* **Activity**: Each line that includes "html" must be copied from the records.

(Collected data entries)
##########

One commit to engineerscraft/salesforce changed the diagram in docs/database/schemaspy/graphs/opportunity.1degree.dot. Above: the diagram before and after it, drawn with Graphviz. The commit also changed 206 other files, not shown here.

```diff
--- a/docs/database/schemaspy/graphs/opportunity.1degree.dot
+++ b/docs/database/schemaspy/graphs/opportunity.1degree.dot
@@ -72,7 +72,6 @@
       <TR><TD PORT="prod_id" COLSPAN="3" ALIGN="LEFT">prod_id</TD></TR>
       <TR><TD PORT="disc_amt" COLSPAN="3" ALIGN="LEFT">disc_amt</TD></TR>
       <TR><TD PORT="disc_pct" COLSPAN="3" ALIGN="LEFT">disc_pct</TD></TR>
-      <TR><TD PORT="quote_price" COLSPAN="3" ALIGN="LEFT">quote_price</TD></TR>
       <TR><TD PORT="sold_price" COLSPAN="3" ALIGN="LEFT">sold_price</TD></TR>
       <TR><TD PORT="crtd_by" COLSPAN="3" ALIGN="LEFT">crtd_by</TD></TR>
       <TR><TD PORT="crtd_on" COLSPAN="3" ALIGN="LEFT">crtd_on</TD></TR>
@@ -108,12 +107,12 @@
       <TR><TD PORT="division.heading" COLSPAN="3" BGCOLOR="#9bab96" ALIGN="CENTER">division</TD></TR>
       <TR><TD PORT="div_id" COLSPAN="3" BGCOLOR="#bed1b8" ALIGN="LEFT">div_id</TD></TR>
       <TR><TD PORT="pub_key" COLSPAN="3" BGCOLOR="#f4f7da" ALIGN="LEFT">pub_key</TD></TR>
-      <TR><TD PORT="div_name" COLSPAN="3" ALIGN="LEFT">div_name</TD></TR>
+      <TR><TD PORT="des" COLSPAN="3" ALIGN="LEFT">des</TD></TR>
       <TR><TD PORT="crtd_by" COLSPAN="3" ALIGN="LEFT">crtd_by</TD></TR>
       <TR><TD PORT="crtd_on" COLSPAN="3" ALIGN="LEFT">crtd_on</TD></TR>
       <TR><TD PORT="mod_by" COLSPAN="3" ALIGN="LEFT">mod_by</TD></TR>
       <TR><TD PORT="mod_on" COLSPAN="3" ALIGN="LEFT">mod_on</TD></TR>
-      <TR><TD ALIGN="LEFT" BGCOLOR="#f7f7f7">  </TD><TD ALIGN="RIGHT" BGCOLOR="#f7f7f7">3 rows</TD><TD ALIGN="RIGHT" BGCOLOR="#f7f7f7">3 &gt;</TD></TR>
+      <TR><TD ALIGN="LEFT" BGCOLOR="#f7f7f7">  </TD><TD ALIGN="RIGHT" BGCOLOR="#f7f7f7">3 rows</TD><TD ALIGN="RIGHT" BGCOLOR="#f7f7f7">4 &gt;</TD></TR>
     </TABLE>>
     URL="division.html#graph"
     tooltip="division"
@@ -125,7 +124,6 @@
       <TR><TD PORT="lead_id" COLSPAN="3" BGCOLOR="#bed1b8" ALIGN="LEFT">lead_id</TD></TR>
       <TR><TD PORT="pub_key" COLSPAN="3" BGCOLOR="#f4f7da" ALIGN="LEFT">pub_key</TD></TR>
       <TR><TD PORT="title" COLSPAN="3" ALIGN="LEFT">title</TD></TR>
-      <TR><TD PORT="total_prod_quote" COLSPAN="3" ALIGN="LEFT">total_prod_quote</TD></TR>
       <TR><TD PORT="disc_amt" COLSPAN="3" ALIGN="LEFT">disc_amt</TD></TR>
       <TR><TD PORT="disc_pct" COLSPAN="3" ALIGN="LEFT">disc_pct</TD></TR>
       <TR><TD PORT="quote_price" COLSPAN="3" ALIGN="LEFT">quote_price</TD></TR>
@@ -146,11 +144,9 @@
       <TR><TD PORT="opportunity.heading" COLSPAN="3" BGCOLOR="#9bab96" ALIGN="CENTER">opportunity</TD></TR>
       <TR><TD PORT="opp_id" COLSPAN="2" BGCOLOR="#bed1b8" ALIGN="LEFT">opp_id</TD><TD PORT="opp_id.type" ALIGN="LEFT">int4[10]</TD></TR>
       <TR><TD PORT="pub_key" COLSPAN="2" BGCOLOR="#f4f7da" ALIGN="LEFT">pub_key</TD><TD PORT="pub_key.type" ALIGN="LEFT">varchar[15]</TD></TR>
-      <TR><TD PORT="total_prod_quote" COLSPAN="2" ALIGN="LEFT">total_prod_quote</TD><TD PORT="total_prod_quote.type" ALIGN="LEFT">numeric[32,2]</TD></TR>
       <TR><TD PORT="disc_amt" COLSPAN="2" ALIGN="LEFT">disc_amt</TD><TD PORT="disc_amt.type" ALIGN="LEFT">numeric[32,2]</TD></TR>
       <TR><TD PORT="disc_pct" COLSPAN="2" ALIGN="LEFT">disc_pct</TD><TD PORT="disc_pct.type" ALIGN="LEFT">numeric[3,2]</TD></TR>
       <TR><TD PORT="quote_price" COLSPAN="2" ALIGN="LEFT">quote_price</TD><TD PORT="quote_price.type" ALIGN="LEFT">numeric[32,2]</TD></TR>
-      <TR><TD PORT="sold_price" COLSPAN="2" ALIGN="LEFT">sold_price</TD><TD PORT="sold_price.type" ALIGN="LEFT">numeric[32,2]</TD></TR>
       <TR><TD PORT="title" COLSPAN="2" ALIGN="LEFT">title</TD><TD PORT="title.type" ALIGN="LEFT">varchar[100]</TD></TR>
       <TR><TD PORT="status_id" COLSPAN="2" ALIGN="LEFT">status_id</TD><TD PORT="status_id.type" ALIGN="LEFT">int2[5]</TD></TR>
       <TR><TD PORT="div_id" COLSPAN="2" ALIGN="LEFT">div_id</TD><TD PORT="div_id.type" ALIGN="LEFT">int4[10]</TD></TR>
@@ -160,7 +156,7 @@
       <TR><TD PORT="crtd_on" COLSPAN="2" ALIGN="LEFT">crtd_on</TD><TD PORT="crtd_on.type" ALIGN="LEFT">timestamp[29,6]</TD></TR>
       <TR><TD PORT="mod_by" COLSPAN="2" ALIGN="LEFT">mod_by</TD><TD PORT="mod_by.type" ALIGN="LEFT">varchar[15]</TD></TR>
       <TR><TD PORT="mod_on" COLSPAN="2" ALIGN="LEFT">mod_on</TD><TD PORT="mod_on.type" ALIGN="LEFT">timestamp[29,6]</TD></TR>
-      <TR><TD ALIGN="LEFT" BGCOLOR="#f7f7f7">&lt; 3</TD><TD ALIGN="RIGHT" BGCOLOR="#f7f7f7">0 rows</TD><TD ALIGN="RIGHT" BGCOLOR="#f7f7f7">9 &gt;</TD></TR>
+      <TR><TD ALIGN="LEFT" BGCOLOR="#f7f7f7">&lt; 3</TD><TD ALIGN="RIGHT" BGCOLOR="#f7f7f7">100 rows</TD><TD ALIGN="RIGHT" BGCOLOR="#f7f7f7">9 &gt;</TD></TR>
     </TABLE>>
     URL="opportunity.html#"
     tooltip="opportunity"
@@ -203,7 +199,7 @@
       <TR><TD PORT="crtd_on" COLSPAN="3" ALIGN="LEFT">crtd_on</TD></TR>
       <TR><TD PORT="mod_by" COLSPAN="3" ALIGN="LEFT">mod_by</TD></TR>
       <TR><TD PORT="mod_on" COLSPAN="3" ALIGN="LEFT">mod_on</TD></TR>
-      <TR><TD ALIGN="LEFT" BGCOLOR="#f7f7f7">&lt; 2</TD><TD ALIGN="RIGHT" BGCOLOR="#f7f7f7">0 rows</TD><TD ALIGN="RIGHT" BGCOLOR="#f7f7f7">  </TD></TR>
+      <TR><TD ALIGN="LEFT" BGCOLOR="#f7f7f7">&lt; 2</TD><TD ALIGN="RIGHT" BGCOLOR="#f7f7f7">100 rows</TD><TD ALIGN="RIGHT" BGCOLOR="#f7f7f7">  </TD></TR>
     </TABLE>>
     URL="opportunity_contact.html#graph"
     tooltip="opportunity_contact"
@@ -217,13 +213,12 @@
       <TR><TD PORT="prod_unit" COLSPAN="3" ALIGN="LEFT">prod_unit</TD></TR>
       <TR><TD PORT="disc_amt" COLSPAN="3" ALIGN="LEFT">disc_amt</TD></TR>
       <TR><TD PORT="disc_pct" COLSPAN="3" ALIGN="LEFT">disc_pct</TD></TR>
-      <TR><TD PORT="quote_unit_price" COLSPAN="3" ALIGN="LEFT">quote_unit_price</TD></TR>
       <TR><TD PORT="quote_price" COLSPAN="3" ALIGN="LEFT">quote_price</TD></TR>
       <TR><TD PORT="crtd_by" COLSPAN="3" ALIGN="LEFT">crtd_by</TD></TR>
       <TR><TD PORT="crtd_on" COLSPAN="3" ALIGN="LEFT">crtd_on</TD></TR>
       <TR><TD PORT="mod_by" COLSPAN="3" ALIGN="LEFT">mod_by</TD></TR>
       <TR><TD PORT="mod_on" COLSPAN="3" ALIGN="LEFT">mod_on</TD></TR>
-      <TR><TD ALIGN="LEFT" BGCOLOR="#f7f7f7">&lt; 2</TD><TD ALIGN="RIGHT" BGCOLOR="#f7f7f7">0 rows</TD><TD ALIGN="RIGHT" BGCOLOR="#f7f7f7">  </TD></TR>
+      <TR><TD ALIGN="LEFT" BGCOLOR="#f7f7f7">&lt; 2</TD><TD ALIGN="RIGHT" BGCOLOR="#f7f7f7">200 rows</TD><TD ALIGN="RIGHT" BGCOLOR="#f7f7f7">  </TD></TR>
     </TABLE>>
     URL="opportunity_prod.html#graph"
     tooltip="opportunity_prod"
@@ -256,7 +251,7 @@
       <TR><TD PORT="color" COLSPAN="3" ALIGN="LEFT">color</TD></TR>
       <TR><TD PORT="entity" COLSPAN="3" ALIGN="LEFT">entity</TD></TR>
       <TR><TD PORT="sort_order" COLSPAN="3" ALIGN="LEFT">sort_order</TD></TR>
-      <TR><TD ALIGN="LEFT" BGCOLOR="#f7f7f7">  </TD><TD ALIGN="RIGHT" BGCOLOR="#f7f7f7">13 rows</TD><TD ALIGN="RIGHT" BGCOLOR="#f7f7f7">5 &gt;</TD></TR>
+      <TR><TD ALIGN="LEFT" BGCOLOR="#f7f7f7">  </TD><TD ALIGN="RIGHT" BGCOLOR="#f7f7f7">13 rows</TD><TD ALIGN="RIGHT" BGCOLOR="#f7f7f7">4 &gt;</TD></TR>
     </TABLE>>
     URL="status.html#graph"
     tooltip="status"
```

##########

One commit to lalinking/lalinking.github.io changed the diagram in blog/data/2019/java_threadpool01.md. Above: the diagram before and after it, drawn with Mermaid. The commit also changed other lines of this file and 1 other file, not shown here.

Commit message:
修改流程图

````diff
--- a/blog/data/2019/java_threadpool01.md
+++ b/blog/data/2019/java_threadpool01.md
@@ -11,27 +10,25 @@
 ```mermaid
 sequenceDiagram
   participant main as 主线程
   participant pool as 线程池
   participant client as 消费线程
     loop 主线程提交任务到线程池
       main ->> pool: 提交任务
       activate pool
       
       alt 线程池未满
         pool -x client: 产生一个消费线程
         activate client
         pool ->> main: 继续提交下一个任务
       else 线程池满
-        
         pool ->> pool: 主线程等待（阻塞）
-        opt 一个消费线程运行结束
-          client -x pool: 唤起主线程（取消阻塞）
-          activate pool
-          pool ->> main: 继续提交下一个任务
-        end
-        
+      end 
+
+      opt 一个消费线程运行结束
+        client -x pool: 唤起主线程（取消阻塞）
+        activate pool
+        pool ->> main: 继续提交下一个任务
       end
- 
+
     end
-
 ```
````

##########

* **Answer space**:
     URL="division.html#graph"
     URL="opportunity.html#"
     URL="opportunity_contact.html#graph"
     URL="opportunity_prod.html#graph"
     URL="status.html#graph"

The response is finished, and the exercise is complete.